For these conservative Muslims and Christians life begins with religion and often times also with family. However, since few people are too conservative much of life in Lebanon today reflects that of the modern world. Weekends are Saturday-Sunday to match the weekend of Europe and many of the country's trading partners. This is perhaps the first and most obvious diversion from Islam, whose holy day is Friday (so many Muslim countries include Friday in their weekend).

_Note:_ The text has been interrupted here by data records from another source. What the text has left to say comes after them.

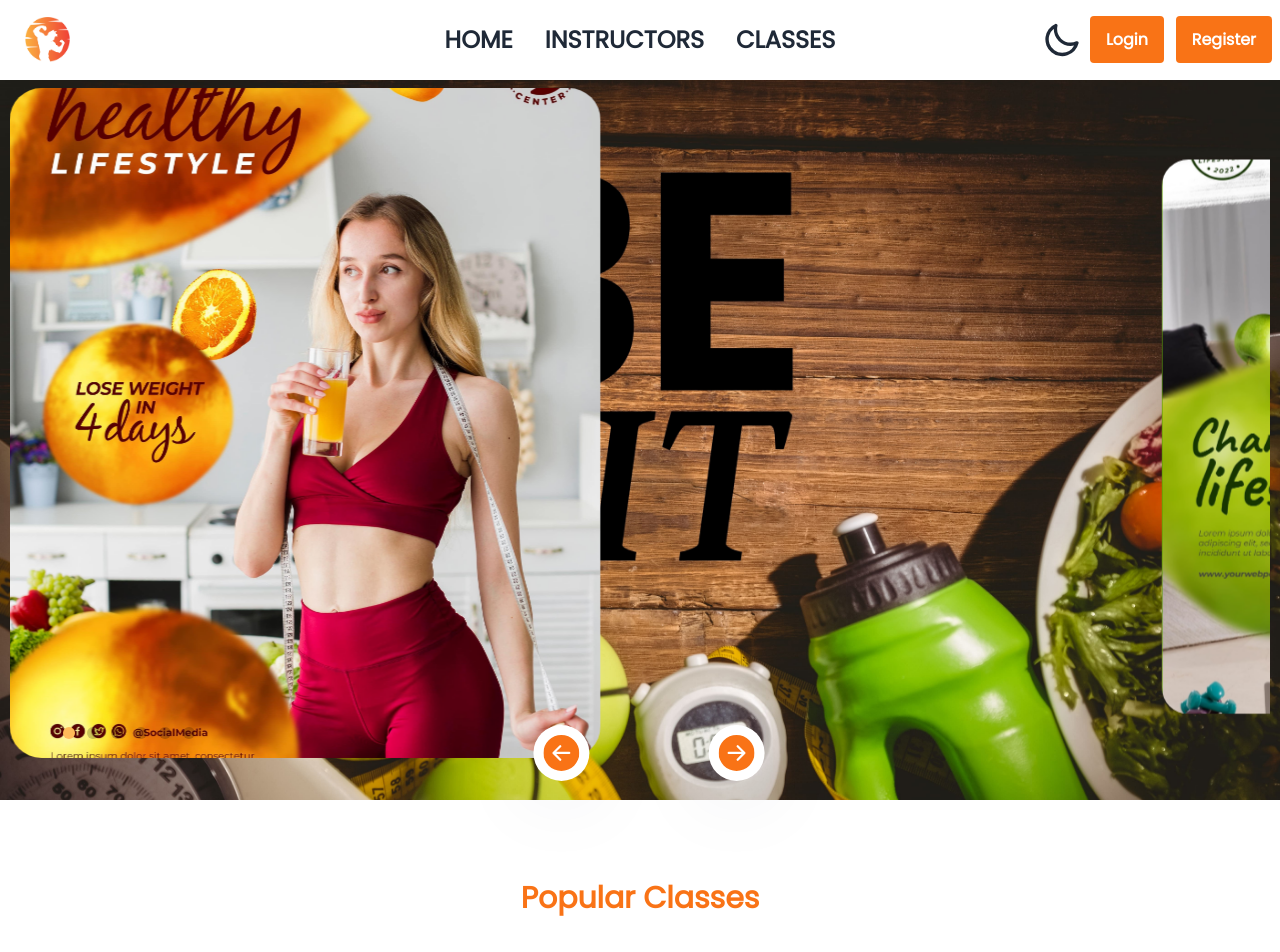
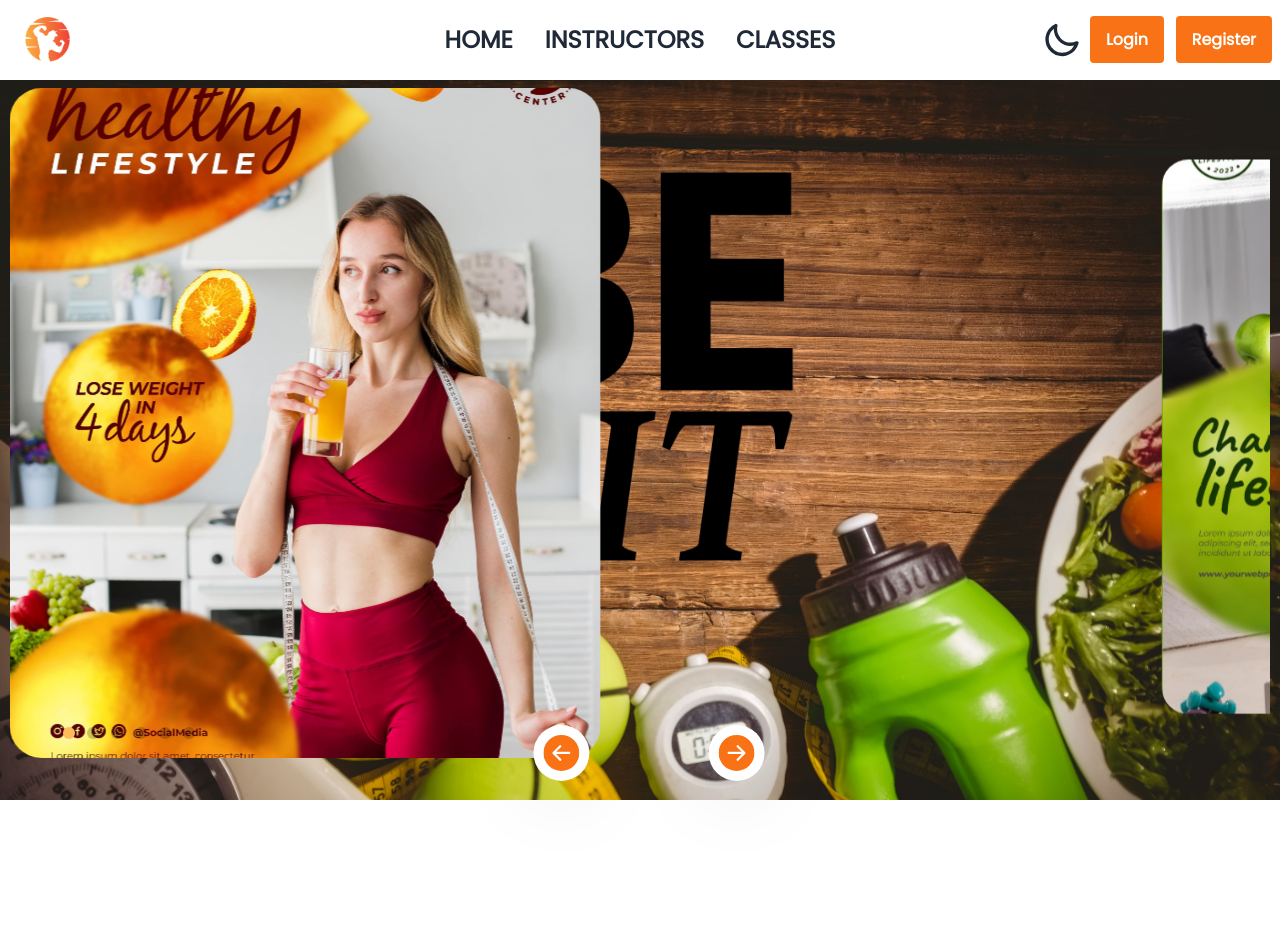
Before and after one commit to Murshed62/weight-loss-school-client, a React (Vite) app: page / in a window 1280 px wide. Shown: the top 952 px of the page. Built offline with nearby package versions, Linux system fonts and the light colour scheme; no server answers.

Commit message:
home page design

```diff
--- a/src/pages/Home/PopularClass/PopularClass.jsx
+++ b/src/pages/Home/PopularClass/PopularClass.jsx
@@ -11,8 +11,8 @@ const PopularClass = () => {
     }, [])
 
     return (
-        <div>
-            <h1 className="text-center text-3xl font-semibold text-orange-500 mt-20 mb-10">Popular Classes</h1>
+        <div className="mt-52">
+            <h1 className="text-center text-3xl font-semibold text-orange-500  mb-10">Popular Classes</h1>
             <div className="grid grid-cols-3 sm:grid-cols-2 md:grid-cols-3 gap-10 justify-items-center">
                 {
                     classes.map(cls => (<>
```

In addition to religion, work life also does a great deal to contributing to the lifestyle in the country as most of the people are now urbanized and many hold jobs to support themselves and their families. For many of these people work has regularly scheduled hours. Due to a fairly stable economy and decent incomes, many people today have some discretionary income that is often used to enjoy time off of work. For much of the population socializing with friends at a restaurant or bar is common. The country has numerous entertainment options, especially in the big cities and for many young people time is rather spent with friends than with family, although family remains important to most Lebanese.


The people of Lebanon identify in numerous ways, but most do so in terms of nationality, religion, or ethnicity. Most people primarily identify as "Lebanese," which many local Muslims define as being a citizen of Lebanon, a Muslim, and an ethnic Arab. Some Lebanese Christians argue with this definition as they define the term "Lebanese" solely in political terms so any citizen is Lebanese, no matter their faith. Despite the difference in definition, the Christians in Lebanon tend to prefer identifying as "Phoenicians," which is defined ethnically as a descendent of the Canaanites. In many ways this is primarily a way for the Christians to separate themselves from the Muslim affiliation of being "Lebanese." It is also important to note that most of the people, no matter their religion, tend to have traces of both Phoenician/Canaanite ancestry as well as Arab ancestry so ethnically all the people, no matter their religion, are very similar.

This page was last updated: December, 2013